2. Access to Nature is run by Natural England and is part of the The Big Lottery Fund’s
3. Natural England manages this £28.75 million Lottery-funded programme on behalf
Changing Spaces programme launched in November 2005 to help communities enjoy and
improve their local environments.
of a consortium of twelve national environmental organisations comprising BTCV,
British Waterways, Environment Agency, Forestry Commission, Greenspace,
Groundwork UK, Land Restoration Trust, The National Trust, Natural England,
RSPB, the Wildlife Trusts and the Woodland Trust.
4. Through this programme, it is Natural England’s ambition to create opportunities
5. Access to Nature closed to applications in May 2010 but for further information
for people from all backgrounds to have greater access to our natural environment
and bring a lasting change to their awareness and understanding as well as
improved links to the natural world, which many of us can take for granted.
about the programme visit www.naturalengland.org.uk/accesstonature

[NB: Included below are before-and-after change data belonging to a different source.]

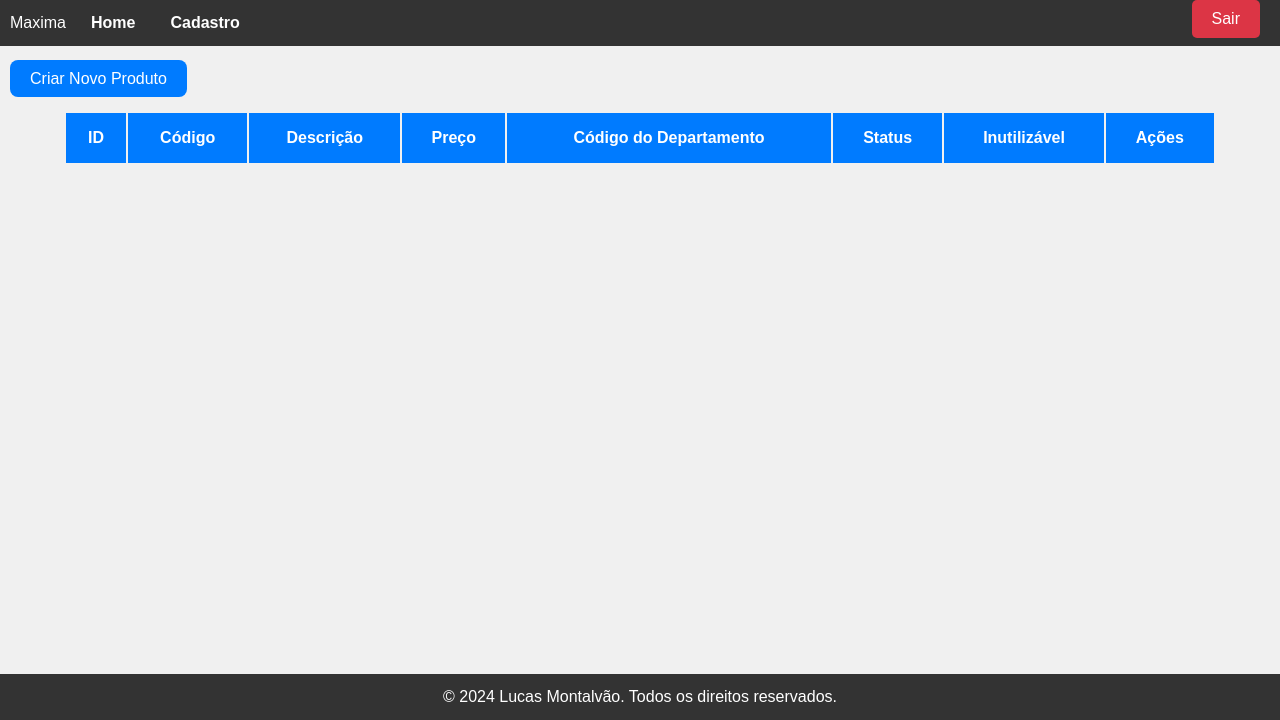
Repository: LucasMontalvao1/ProjetoMaxima
Page: /produto (app in AngularMaxima/)
An editor plug-in stored every save of this project. The page is shown before and after the next save, followed by the edit.
The browser window is 1280 px wide. The pictures show the whole page.
The page's requests for data from a server got no answer. The project was rebuilt for these pictures with package versions that can differ from the ones it lists, and the page was loaded fresh each time. No one was signed in, and anything a server would have sent is missing. Also part of the build but not shown: AngularMaxima/angular.json, AngularMaxima/src/app/pages/login/login.component.ts, AngularMaxima/src/app/pages/home/home.component.ts.

Above is the page before, as saved 2024-07-14 20:16:10.

After the next save:
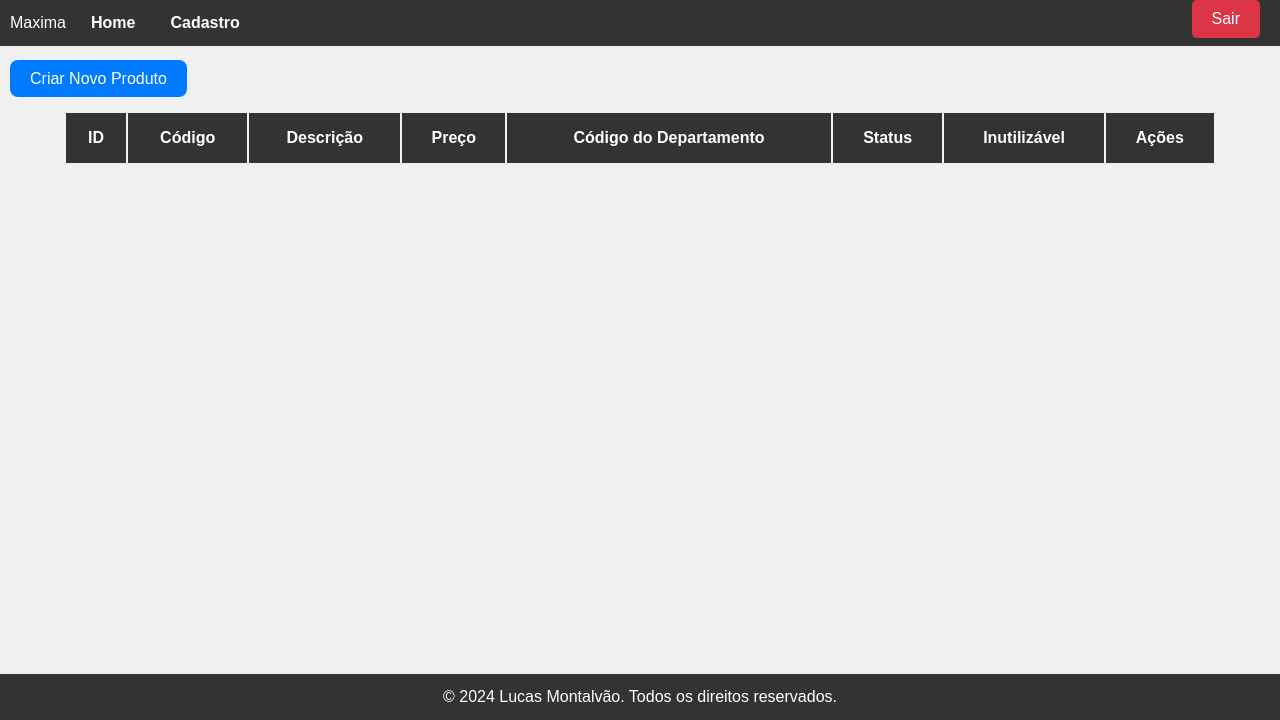
Saved 35 s later.
--- a/AngularMaxima/src/app/pages/produto/produto.component.css
+++ b/AngularMaxima/src/app/pages/produto/produto.component.css
@@ -9,7 +9,7 @@
 }
 
 .table th {
-  background-color: #007BFF;
+  background-color: #333;
   color: white;
   font-size: 16px;
   font-weight: bold;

6. The Big Lottery Fund is the largest of the National Lottery good cause distributors and has been rolling out grants to health, education, environment and charitable causes across the UK since its inception in June 2004.For further information about the Big Lottery Fund, its programmes and awards visit www.biglotteryfund.org.uk
Barn owl by Wildstock
Kestrel by Steve Davis
Tawny Owl by Steve Davis